• _EXERCISE INSTRUCTIONS_:
Look below. Copy each line that has "padding" in it.

Screenshot and code edit data:
********************
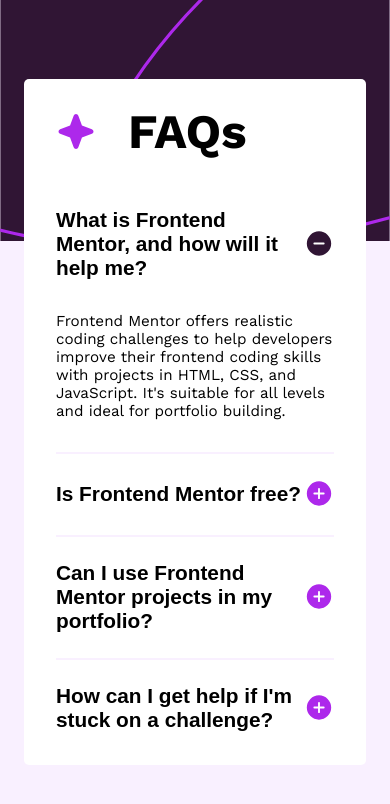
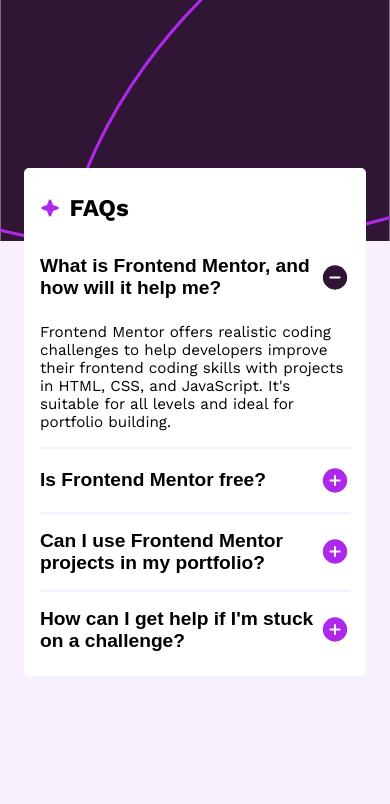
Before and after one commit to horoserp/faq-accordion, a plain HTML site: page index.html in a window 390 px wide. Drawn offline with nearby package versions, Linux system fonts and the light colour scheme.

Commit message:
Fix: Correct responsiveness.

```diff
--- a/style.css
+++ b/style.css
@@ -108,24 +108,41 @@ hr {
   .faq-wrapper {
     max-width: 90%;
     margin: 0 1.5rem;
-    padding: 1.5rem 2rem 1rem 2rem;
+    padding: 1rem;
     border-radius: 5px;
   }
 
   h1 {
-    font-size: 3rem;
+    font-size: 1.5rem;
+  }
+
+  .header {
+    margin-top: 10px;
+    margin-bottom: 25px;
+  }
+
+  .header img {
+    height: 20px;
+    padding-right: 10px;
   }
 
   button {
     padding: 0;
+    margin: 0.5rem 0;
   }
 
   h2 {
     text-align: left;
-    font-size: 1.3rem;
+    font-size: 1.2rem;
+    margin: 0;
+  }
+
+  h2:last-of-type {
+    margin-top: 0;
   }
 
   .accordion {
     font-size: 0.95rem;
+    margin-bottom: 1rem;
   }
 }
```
********************
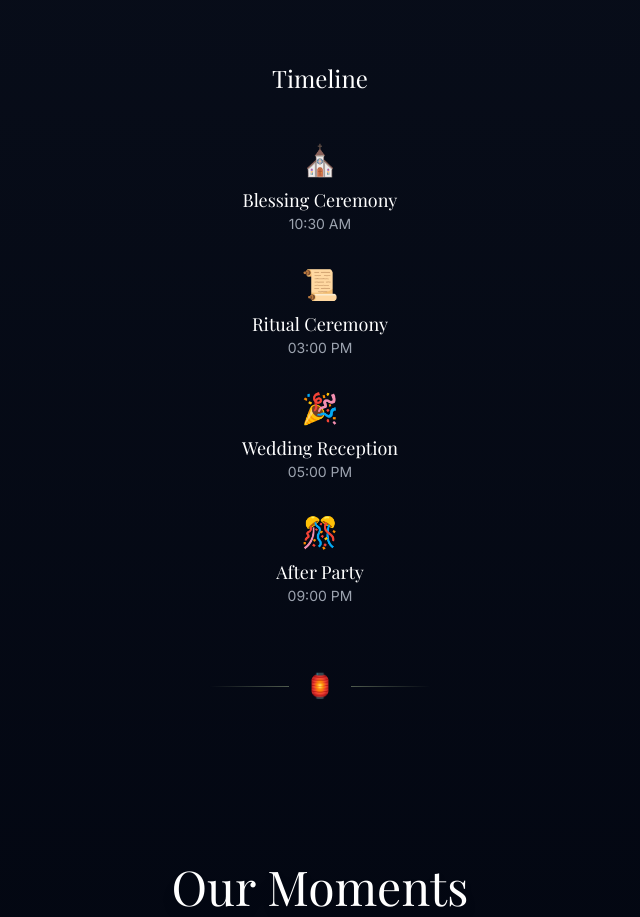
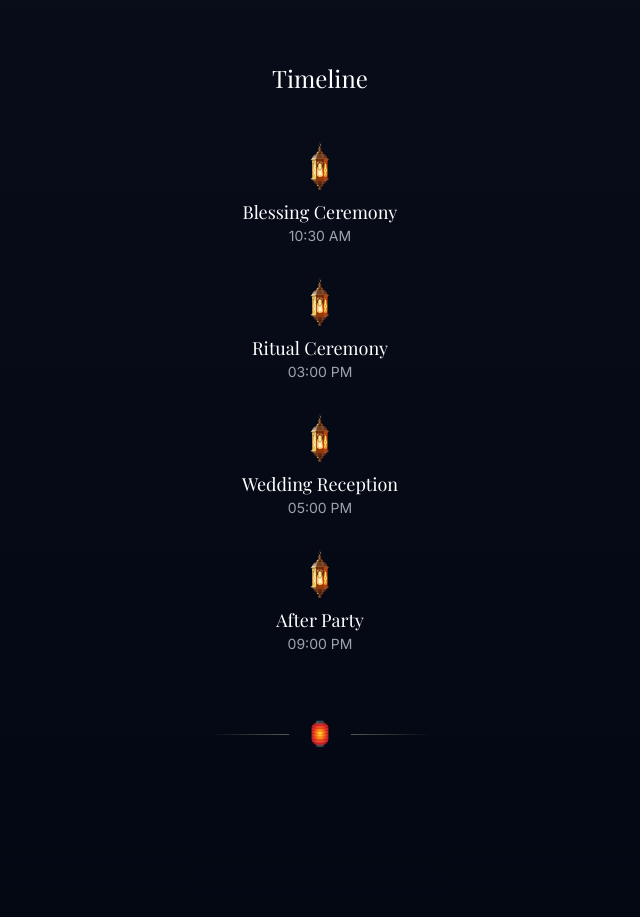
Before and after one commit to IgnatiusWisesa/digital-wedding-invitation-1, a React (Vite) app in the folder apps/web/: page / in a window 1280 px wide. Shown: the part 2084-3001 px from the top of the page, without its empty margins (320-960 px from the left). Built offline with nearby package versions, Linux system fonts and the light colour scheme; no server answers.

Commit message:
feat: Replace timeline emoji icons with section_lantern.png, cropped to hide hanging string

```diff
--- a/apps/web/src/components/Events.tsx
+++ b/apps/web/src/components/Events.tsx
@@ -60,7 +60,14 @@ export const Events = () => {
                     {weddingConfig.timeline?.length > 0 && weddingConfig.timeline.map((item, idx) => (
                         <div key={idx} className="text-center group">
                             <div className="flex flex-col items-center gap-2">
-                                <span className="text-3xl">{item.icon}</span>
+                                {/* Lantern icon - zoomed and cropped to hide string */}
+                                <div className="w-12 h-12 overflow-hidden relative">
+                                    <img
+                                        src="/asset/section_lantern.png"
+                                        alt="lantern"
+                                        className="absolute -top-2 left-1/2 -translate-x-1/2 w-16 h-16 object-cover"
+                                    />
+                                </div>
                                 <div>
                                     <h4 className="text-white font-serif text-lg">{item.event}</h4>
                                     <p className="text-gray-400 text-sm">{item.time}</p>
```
********************
• _YOUR RESPONSE_:
-    padding: 1.5rem 2rem 1rem 2rem;
+    padding: 1rem;
+    padding-right: 10px;
     padding: 0;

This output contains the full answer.